Disclosure

The duty of disclosure is a fundamental rule regarding the accused’s right to material held by the prosecuting authorities. This right extends to exculpatory material as well as to material detrimental to the credit of prosecution witnesses.

The duty of disclosure is a fundamental rule regarding the accused’s right to material held by the prosecuting authorities. This right extends to exculpatory material as well as to material detrimental to the credit of prosecution witnesses.

The common law principles are codified at s142 of the Criminal Procedure Act 1986, which requres that the prosecutor disclose "a copy of any information, document or other thing provided by law enforcement officers to the prosecutor, or otherwise in the possession of the prosecutor, that would reasonably be regarded as relevant to the prosecution case or the defence case, and that has not otherwise been disclosed to the accused person"

Full and complete disclosure is essential if the accused’s right to a fair trial is to be protected.
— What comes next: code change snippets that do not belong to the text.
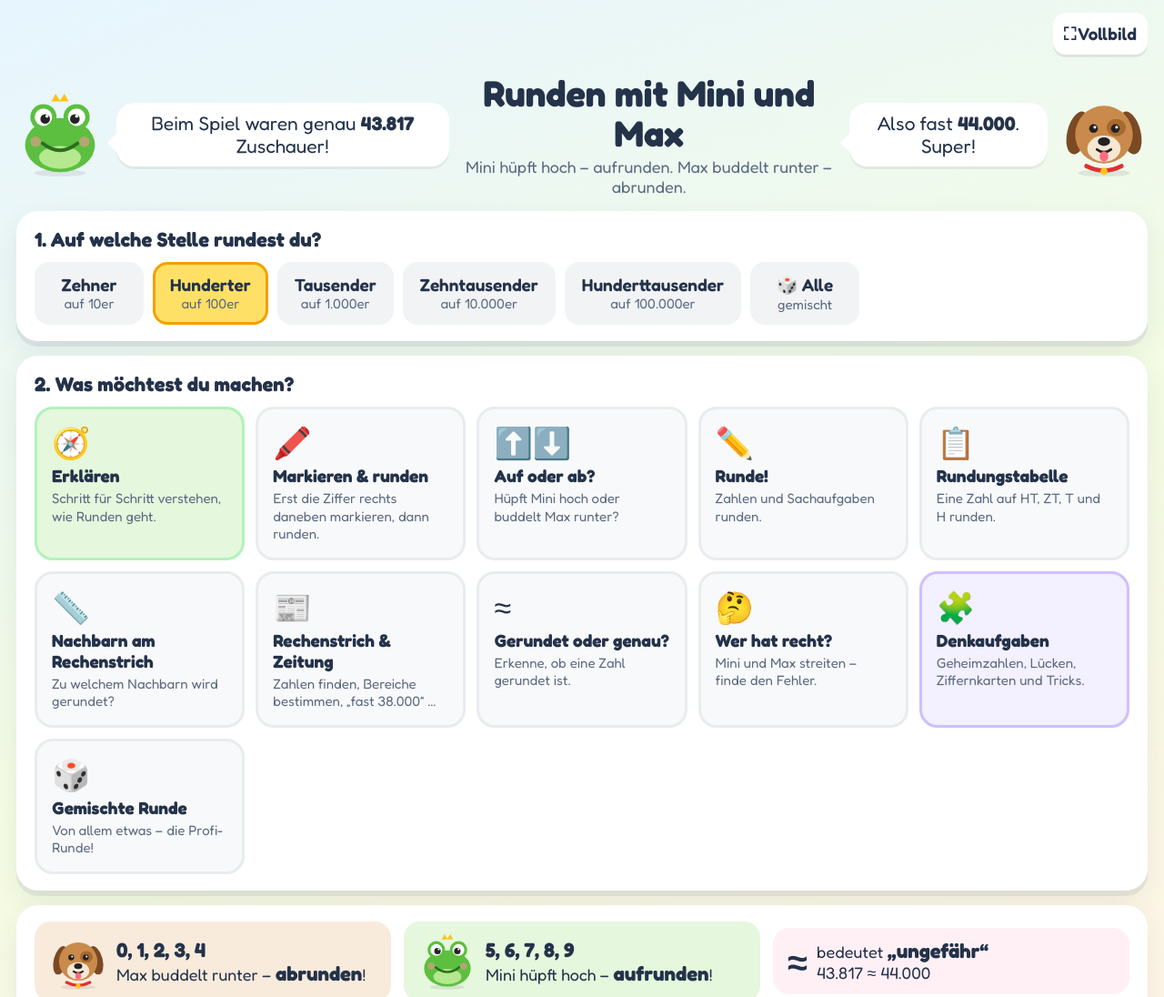
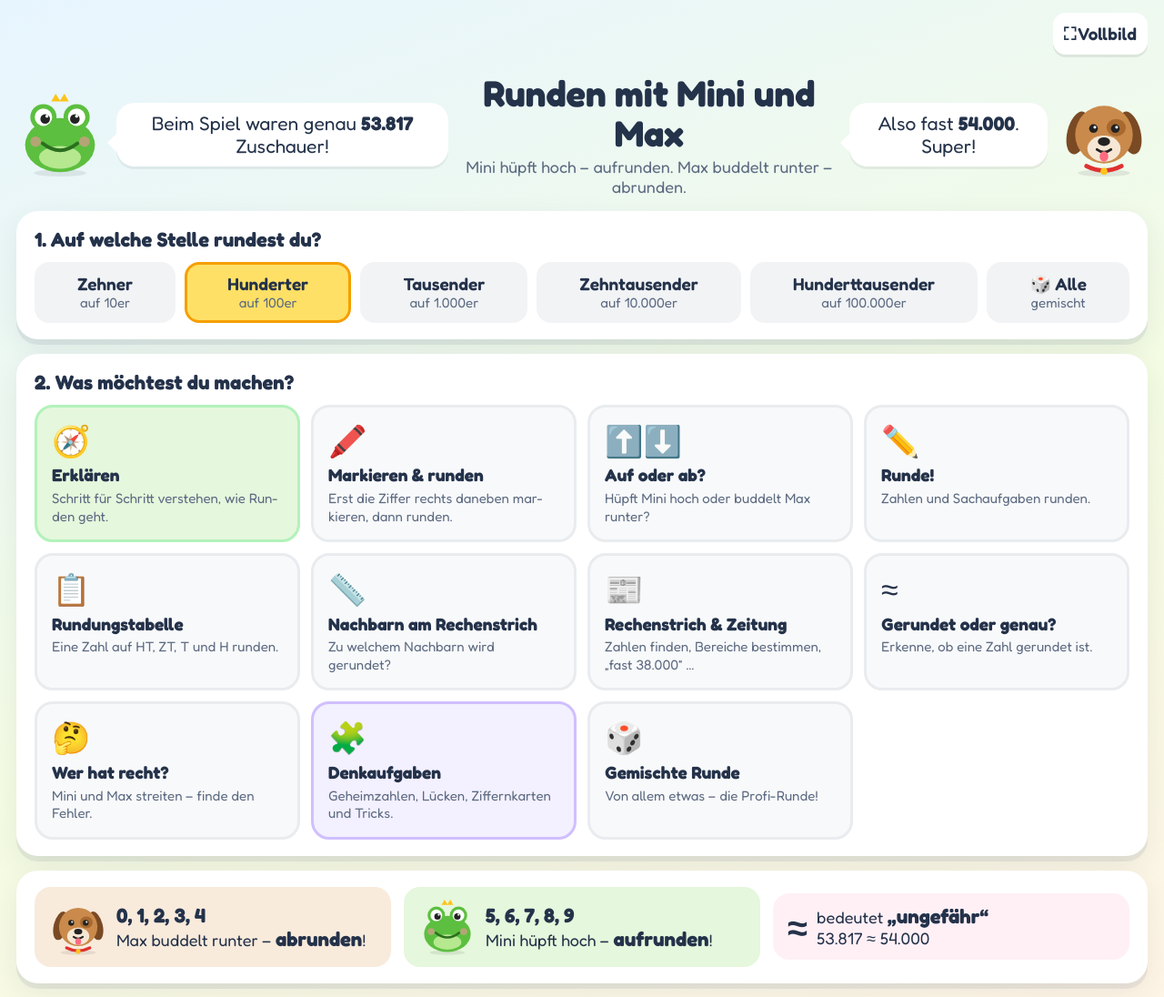
Before and after one commit to thuessner/Runden, a plain HTML site: page index.html in a window 1280 px wide. Shown: the top 1096 px of the page at 91% size. Drawn offline with Linux system fonts and the light colour scheme.

Commit message:
Add files via upload

```diff
--- a/index.html
+++ b/index.html
@@ -14,6 +14,7 @@
 }
 *{box-sizing:border-box}
 html,body{margin:0}
+html{-webkit-text-size-adjust:100%;text-size-adjust:100%}
 body{font-family:'Fredoka','Nunito','Avenir Next',system-ui,sans-serif;color:var(--ink);
   background:linear-gradient(160deg,#e7f5ff 0%,#f4fce3 55%,#fff4e6 100%);min-height:100vh;
   touch-action:manipulation;-webkit-tap-highlight-color:transparent}
@@ -34,7 +35,8 @@ input{-webkit-user-select:text;user-select:text}
 .heroimg img{max-width:100%;max-height:240px;border-radius:20px;box-shadow:0 6px 20px rgba(36,50,74,.15);display:block}
 .acard.done .pad{display:none}
 .acard.done .check{display:none}
-button{font-family:inherit;color:inherit;cursor:pointer;border:none;-webkit-user-select:none;user-select:none}
+button{font-family:inherit;color:inherit;cursor:pointer;border:none;-webkit-user-select:none;user-select:none;-webkit-appearance:none;appearance:none;white-space:normal;min-width:0;max-width:100%}
+button,.q,.fb,.bubble{overflow-wrap:break-word;-webkit-hyphens:auto;hyphens:auto}
 h1{font-size:clamp(26px,4.5vw,40px);margin:0 0 4px;line-height:1.1}
 h2{font-size:22px;margin:0 0 12px}
 .card{background:var(--card);border-radius:24px;padding:18px 20px;box-shadow:0 6px 0 rgba(36,50,74,.08),0 10px 30px rgba(36,50,74,.08);margin-bottom:16px}
@@ -48,14 +50,15 @@ h2{font-size:22px;margin:0 0 12px}
 @keyframes shake{0%,100%{transform:translateX(0)}25%{transform:translateX(-8px)}75%{transform:translateX(8px)}}
 
 .chips{display:flex;flex-wrap:wrap;gap:10px}
-.chip{background:#f1f3f5;border-radius:16px;padding:10px 16px;font-size:19px;font-weight:600;display:flex;flex-direction:column;align-items:center;min-width:120px;border:3px solid transparent}
+.chip{flex:1 1 auto;line-height:1.2;background:#f1f3f5;border-radius:16px;padding:10px 16px;font-size:19px;font-weight:600;display:flex;flex-direction:column;align-items:center;min-width:120px;border:3px solid transparent}
 .chip small{font-weight:400;color:var(--soft);font-size:15px}
 .chip.on{background:var(--hr);border-color:#f59f00}
-.modes{display:grid;grid-template-columns:repeat(auto-fill,minmax(200px,1fr));gap:12px}
-.mode{background:#f8f9fa;border-radius:20px;padding:16px;text-align:left;display:flex;flex-direction:column;gap:4px;border:3px solid #e9ecef;font-size:19px;transition:transform .1s}
+.modes{display:grid;grid-template-columns:repeat(auto-fill,minmax(min(100%,240px),1fr));gap:12px}
+.mode{width:100%;height:100%;align-items:flex-start;line-height:1.25;background:#f8f9fa;border-radius:20px;padding:16px;text-align:left;display:flex;flex-direction:column;gap:4px;border:3px solid #e9ecef;font-size:19px;transition:transform .1s}
 .mode:active{transform:scale(.97)}
 .mode .ico{font-size:34px}
 .mode small{color:var(--soft);font-size:15px;line-height:1.3}
+.mode b,.mode small{display:block;width:100%}
 .mode.learn{background:var(--mini-l);border-color:#b2f2bb}
 .mode.knobel{background:#f3f0ff;border-color:#d0bfff}
 .merk{display:flex;gap:14px;align-items:center;flex-wrap:wrap}
@@ -173,7 +176,7 @@ h2{font-size:22px;margin:0 0 12px}
   .fb{font-size:21px}
   .tafel{font-size:32px}.tafel th,.tafel td{width:76px;height:60px}
   .steps li{font-size:23px}
-  .modes{grid-template-columns:repeat(auto-fill,minmax(230px,1fr))}
+  .modes{grid-template-columns:repeat(auto-fill,minmax(250px,1fr))}
 }
 @media (max-width:560px){.char{width:70px;height:70px}.tafel th,.tafel td{width:46px;height:42px;font-size:20px}.pad button{height:56px}}
 </style>
@@ -582,9 +585,9 @@ function renderMenu(){
   S.mode=null;
   app.innerHTML=`
   <div class="top" style="justify-content:flex-end">${TOOLS}</div>
-  <header class="hero">${MINI_SVG}<div class="bubble">Beim Spiel waren genau <b>43.817</b> Zuschauer!</div>
+  <header class="hero">${MINI_SVG}<div class="bubble">Beim Spiel waren genau <b>53.817</b> Zuschauer!</div>
     <div><h1>Runden mit Mini und Max</h1><p>Mini hüpft hoch – aufrunden. Max buddelt runter – abrunden.</p></div>
-    <div class="bubble">Also fast <b>44.000</b>. Super!</div>${MAX_SVG}</header>
+    <div class="bubble">Also fast <b>54.000</b>. Super!</div>${MAX_SVG}</header>
   <section class="card"><h2>1. Auf welche Stelle rundest du?</h2><div class="chips">
     ${POS.map(p=>`<button class="chip ${S.p===p?'on':''}" data-p="${p}">${NAME[p]}<small>auf ${fmt(p)}er</small></button>`).join('')}
     <button class="chip ${S.p==='mix'?'on':''}" data-p="mix">🎲 Alle<small>gemischt</small></button></div></section>
@@ -593,7 +596,7 @@ function renderMenu(){
   <section class="card merk">
     <div class="rule down">${charSvg('max','sm')}<div><b>0, 1, 2, 3, 4</b><br>Max buddelt runter – <b>abrunden</b>!</div></div>
     <div class="rule up">${charSvg('mini','sm')}<div><b>5, 6, 7, 8, 9</b><br>Mini hüpft hoch – <b>aufrunden</b>!</div></div>
-    <div class="rule about"><b style="font-size:40px">≈</b><div>bedeutet <b>„ungefähr“</b><br>43.817 ≈ 44.000</div></div>
+    <div class="rule about"><b style="font-size:40px">≈</b><div>bedeutet <b>„ungefähr“</b><br>53.817 ≈ 54.000</div></div>
   </section>`;
   bindTools();
   app.querySelectorAll('.chip').forEach(b=>b.onclick=()=>{S.p=b.dataset.p==='mix'?'mix':+b.dataset.p;renderMenu();});
```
It is generally considered to include, as minimum, the following:

- All statements of witnesses, including witnesses not proposed to be called

- Advance notice of discrepancies between a witnesses statement and evidence expected to fall from that witness

- All other materials that may assist the defence

- All material relevant to the credit of prosecution witnesses

This duty is tempered in several ways, principally through statute (see, for example, the list of offences in respect of which a brief of evidence is not required to be served at r24 of the Criminal Procedure Regulation 2017) and through public interest immunity and legal professional privilege.

Ward

R v Ward [1993] 2 All ER 577

Summarises the rules surrounding disclosure in the English courts